The market's been flooded with REOs, and banks are struggling to get these properties off their books and back into the hands of responsible homeowners. According to ""Field Asset Services"":http://www.fieldassets.com, the answer to moving these properties[IMAGE]
faster is simple Ã¢â‚¬" with some pretty standard repairs, such as fresh paint and updated appliances, the company's independent market study found that lenders can cut more than two-thirds off the length of the sales cycle.
Field Asset Services tracked 17,252 properties across 13 states during the first six months of 2010, and found the average days-on-market for those that hadn't been rehabilitated was 222.8. This number dropped significantly for properties with rehabilitation to 69.8 days.
""In a time when foreclosure filings are continuing to reach record high numbers and a looming shadow inventory is predicted to be in the millions, lenders are looking for alternative ways to accelerate the recovery on their foreclosed and REO properties,"" said Dale McPherson, president of Austin, Texas-based Field Asset Services.[COLUMN_BREAK]
""As illustrated by our independent study, rehabilitating Ã¢â‚¬Â¦ can reduce the time a property spends on the market while preserving, and in some cases, improving sales values and eliminating neighborhood blight,"" McPherson added.
In 2009, Field Asset Services introduced its ""REoMODELING solution"":http://www.fieldassets.com/reomodeling aimed at enabling lenders to more easily and cost-effectively rehabilitate foreclosed and REO properties.
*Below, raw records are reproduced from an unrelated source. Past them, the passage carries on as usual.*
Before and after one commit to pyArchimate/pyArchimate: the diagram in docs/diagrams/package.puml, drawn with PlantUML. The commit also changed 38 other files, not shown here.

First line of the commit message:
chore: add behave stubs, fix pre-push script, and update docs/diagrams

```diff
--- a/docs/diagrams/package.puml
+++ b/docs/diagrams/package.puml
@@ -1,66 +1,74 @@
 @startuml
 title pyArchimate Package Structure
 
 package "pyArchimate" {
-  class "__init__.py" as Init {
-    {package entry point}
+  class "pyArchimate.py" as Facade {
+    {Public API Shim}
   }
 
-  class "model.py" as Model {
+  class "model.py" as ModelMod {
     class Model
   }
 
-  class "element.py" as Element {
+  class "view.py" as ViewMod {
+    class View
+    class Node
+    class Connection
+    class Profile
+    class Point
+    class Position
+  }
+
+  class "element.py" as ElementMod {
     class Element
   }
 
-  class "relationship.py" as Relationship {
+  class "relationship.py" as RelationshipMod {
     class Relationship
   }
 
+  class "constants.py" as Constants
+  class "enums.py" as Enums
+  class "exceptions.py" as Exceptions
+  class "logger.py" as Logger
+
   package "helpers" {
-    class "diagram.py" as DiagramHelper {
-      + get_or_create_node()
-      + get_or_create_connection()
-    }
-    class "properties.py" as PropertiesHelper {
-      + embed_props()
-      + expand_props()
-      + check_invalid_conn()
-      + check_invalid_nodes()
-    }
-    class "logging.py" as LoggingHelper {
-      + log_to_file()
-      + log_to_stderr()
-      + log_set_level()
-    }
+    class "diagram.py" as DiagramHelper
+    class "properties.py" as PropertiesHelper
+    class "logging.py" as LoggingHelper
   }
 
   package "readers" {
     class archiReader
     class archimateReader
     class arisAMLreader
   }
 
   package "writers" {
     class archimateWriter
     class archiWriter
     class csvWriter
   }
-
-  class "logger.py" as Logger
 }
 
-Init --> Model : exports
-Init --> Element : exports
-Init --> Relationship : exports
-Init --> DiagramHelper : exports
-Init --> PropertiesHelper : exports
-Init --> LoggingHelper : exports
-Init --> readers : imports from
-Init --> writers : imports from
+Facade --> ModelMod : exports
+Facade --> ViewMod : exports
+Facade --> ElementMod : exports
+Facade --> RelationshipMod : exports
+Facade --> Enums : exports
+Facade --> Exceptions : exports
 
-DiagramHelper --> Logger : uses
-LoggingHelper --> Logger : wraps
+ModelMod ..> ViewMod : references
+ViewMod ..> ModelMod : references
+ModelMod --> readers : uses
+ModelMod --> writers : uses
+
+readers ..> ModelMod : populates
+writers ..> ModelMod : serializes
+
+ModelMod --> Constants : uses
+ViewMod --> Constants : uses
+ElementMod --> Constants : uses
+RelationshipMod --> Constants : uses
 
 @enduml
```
The company utilizes a network of more than 13,000 vendors, in addition to its 600 employees, to deliver on this goal.
In 2010 alone, Field Asset Services completed more than 15,000 REoMODELING projects. McPherson describes the typical rehab as Ã¢â‚¬Å“lipstick on a pig.Ã¢â‚¬Â He says the primary fixes include fresh paint and flooring, new countertops, and updated appliances.
A standard rehab project will generally run the lender between $6,000 and $8,000, according to McPherson. He says the business case for such a renovation is compelling if the lender can get at least a 20 percent return on that additional investment with the sale of the property.
Putting a property in repaired and habitable condition will get the lender that return in most cases, McPherson says -- not only because of the value it brings in negotiations versus selling a home as-is considering the typical extent of damage on REOs, but also because of the 68 percent reduction in days-on-market, which drastically reduces the lender's property carrying costs.
According to McPherson, a rehabilitated property is also more likely to go to an owner-occupant rather than an investor buyer, and he says owner-occupants will characteristically pay more than a savvy investor. He sums it up as Ã¢â‚¬Å“fair market value at a repaired price.Ã¢â‚¬Â